Corp Fin has issued two new CDIs related to the voluntary submission of Notices of Exempt Solicitation under Exchange Act Rule 14a-6(g). That rule requires any person who engages in an exempt solicitation pursuant to Exchange Act Rule 14a-2(b)(1) (i.e., without soliciting a proxy) and beneficially owns over $5 million of the class of securities subject to the solicitation to furnish or mail to the SEC a Notice of Exempt Solicitation. Rule 14a-103 requires the soliciting party to attach the written soliciting materials required to be submitted pursuant to Rule 14a-6(g)(1). Recently, some shareholders (think John Chevedden) have begun to submit these Notices voluntarily in what appears to be a way to publicly to express their views on proposals.
Corp Fin has announced that it intends to begin to publicly release on EDGAR “bedbug” letters—letters issued by Corp Fin to advise the issuer that its registration statement or other offering document is so deficient that Corp Fin won’t even bother to review it until the filing is amended to repair the deficiencies. (This type of “bedbug” letter is not to be confused with the “poison pen” type of “bedbug” letter that is frequently submitted to the SEC by participants in proxy contests for the purpose of identifying errors, misleading statements and violations made in filings by their opponents. Why they are both called “bedbug” letters is above my pay grade.)

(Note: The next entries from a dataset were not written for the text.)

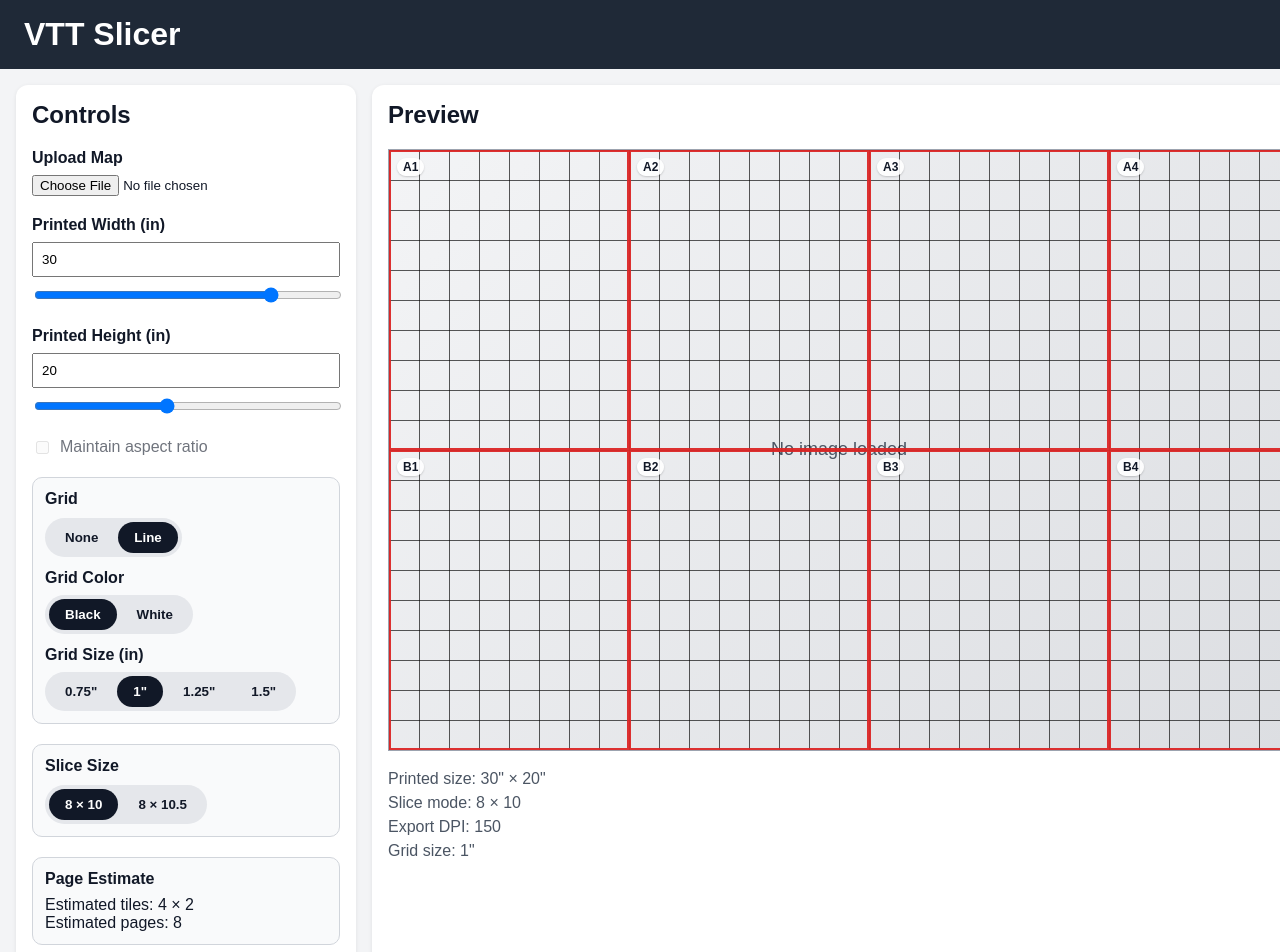
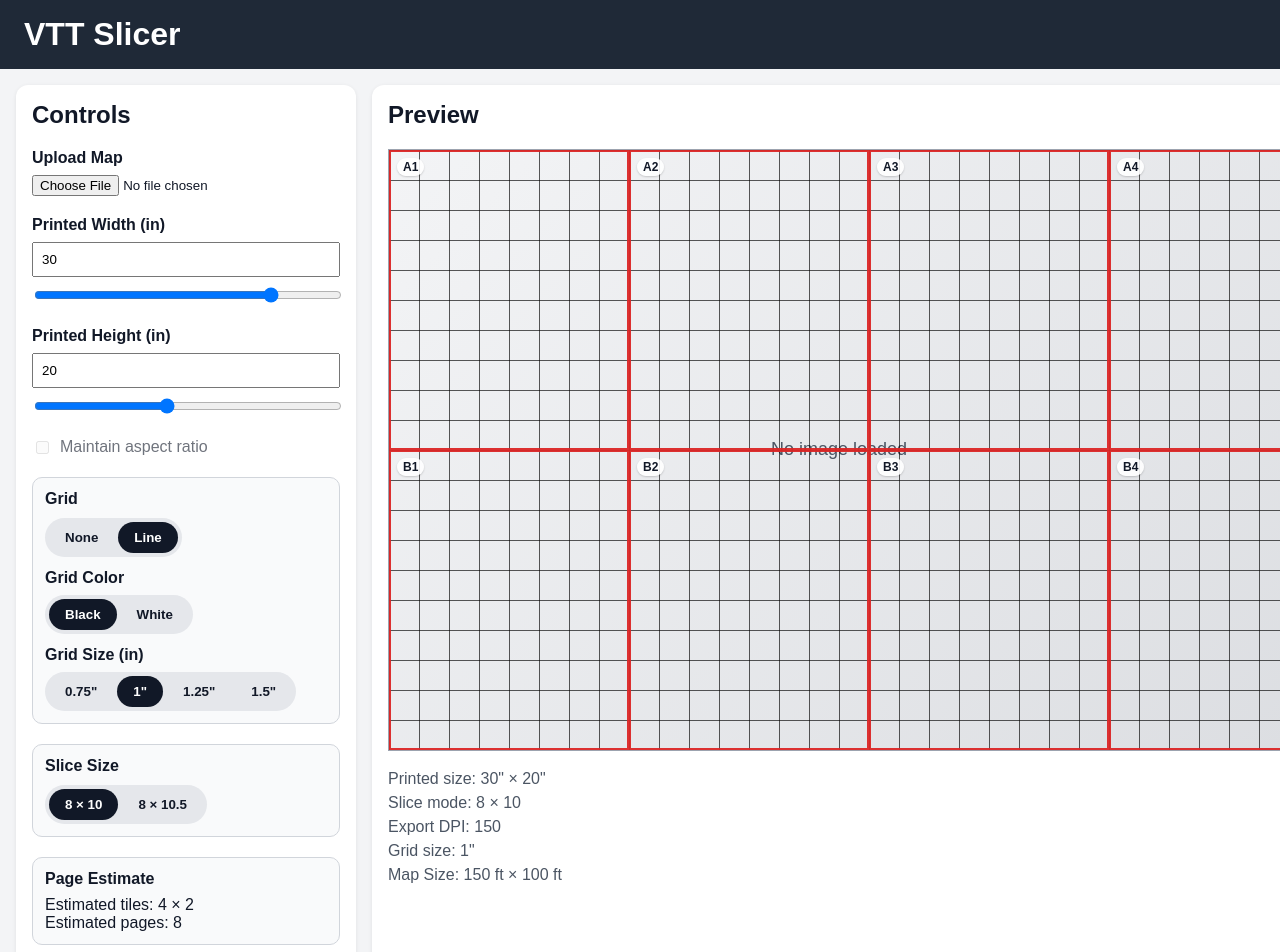
Before and after one commit to Trumpootcom/wms-ts, a React (Vite) app: page / in a window 1280 px wide. Shown: the top 952 px of the page. Built offline with nearby package versions, Linux system fonts and the light colour scheme.

Commit message:
ui: add Map Size (ft) calculation to preview panel and reorder info fields

```diff
--- a/src/components/PreviewPanel.tsx
+++ b/src/components/PreviewPanel.tsx
@@ -52,6 +52,9 @@ function PreviewPanel({
         gridColor === "black" ? "rgba(255,255,255,0.88)" : "rgba(17,24,39,0.82)";
 
     const labelTextColor = gridColor === "black" ? "#111827" : "#ffffff";
+
+    const mapWidthFt = (printedWidthIn / gridSizeIn) * 5;
+    const mapHeightFt = (printedHeightIn / gridSizeIn) * 5;
 
     return (
         <section
@@ -174,7 +177,14 @@ function PreviewPanel({
                 </div>
             </div>
 
+
             <div style={{ marginTop: "16px", color: "#4b5563", lineHeight: 1.5 }}>
+                {sourcePixelWidth && sourcePixelHeight && (
+                    <div>
+                        Source pixels: {sourcePixelWidth} × {sourcePixelHeight}
+                    </div>
+                )}
+
                 {sourceSizeReport ? (
                     <>
                         <div>
@@ -198,11 +208,9 @@ function PreviewPanel({
                 <div>Slice mode: {sliceSize === "8x10" ? "8 × 10" : "8 × 10.5"}</div>
                 <div>Export DPI: {exportDpi}</div>
                 <div>Grid size: {gridSizeIn}"</div>
-        {sourcePixelWidth && sourcePixelHeight && (
                 <div>
-            Source pixels: {sourcePixelWidth} × {sourcePixelHeight}
+                    Map Size: {formatInches(mapWidthFt)} ft × {formatInches(mapHeightFt)} ft
                 </div>
-        )}
             </div>
         </section>
     );
```
Lines whose indentation alone changed are shown as unchanged.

For quite a while, the CDIs related to the proxy rules and proxy statements have been a bit of a hodge-podge of different sources and supplements. There were even interpretations extant from the ancient Telephone Interpretations Manual—you may even have a mimeograph copy of that in your office somewhere. Now, Corp Fin has undertaken to update and harmonize some of those proxy-related interpretations, specifically the basic Interpretations Manual and its March 1999 Supplement. The rest of the supplements remain undisturbed for the moment; however, Corp Fin advises that it is in the process of updating them all.
In past few years, after Corp Fin issued Staff Legal Bulletin 14H redefining the meaning of “direct conflict” under the Rule 14a-8(i)(9) exclusion for “conflicting proposals,” the staff has continued to fill in the outline of what works and what doesn’t work under the new interpretation of the exclusion. In American Airlines Group (avail. April 2, 2018), the staff concluded that the approach taken by the company was coloring outside the lines and denied no-action relief.